First taste of Pylons: Rocky

For the last week or so I’ve been messing a little bit around with Pylons during my limited free time in order to be of at least of some help for Martin with his new project. I’m not really sure how I should feel about this framework, though.

A few points on this:

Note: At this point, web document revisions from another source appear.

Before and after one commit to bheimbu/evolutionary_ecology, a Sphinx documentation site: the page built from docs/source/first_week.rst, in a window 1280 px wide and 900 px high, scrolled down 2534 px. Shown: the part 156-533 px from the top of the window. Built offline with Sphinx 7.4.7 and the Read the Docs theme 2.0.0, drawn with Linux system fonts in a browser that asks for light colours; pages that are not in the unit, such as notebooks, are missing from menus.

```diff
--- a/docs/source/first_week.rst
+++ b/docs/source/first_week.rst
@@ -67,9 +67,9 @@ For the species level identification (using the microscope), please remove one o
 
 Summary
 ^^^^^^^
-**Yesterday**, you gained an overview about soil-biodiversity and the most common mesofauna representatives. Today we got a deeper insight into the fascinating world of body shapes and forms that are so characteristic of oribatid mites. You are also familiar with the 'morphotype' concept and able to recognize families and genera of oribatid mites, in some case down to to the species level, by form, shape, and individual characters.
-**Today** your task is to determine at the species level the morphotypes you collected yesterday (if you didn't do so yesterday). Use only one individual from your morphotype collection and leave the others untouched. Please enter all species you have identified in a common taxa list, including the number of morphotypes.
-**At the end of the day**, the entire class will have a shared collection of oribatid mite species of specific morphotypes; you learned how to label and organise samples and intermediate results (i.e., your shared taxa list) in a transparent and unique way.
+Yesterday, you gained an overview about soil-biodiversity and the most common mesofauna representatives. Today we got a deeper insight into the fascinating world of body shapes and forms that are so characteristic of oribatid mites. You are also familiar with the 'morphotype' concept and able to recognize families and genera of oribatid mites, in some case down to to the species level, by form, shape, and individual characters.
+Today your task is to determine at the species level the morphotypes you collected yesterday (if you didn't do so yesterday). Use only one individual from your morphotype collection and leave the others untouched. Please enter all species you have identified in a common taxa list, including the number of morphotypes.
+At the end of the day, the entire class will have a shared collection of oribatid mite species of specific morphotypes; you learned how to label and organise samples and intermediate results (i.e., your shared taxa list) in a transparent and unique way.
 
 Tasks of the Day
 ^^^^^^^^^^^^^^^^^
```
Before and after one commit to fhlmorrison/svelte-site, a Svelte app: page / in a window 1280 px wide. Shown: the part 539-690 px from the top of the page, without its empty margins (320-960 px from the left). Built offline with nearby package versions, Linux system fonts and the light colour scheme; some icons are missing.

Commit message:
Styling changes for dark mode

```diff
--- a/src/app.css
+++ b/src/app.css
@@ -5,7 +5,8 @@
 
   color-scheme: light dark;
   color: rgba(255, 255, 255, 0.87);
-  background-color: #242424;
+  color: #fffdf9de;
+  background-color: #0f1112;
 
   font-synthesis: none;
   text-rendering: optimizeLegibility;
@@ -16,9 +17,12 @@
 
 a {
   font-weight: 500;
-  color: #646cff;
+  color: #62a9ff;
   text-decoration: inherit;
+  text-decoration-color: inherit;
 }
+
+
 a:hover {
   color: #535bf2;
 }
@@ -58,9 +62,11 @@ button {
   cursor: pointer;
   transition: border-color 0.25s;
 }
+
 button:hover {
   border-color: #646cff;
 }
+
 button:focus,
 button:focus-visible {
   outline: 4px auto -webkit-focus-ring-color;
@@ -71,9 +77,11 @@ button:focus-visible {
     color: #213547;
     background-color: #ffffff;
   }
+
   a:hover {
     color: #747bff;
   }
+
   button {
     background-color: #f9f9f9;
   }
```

  • It’s probably the same with everything: It takes a lot of time getting used to something different, so please bear with me here. I don’t know all that much yet about Pylons, so these are just my first impressions.
  • I like the idea of re-using components where possible. Being able to use SQLAlchemy or any other DB-layer or template engine wherever I feel like it, is definitely nice.
  • … but there should be some templates for paster bundled with Pylons that already do the basic configuration stuff for often-used components like SQLAlchemy.
  • The debugging output is absolutely great. From what I’ve seen so far, Pylons creates a separate debugging page (with its own URL) whenever an exception stays unhandled, which should make debugging broken POST or AJAX calls way easier.
  • The documentation is completely fragmented. You have (1) the docs section on, then you have the WIKI (which is actually a superset of the documentation) and then you have the documentation for every component you want to use on its respective project site.
  • Pylons has quite a low level feeling to it. While Django seems to be at the 6th floor above WSGI, Pylons seems to be on the first half-floor. Definitely one of the strongest points of Pylons in my opinion (but as I demonstrated in Vienna: I like explicit ;-)).
  • I’m not yet sure, whether I like the deployment of projects or not. I’m simply not really a fan of setuptools.

Pylons so far looks really interesting, but given the lack of a more complete set of paster templates, it takes quite some time to get a project under way if you’re using for example SQLAlchemy and other non-core components.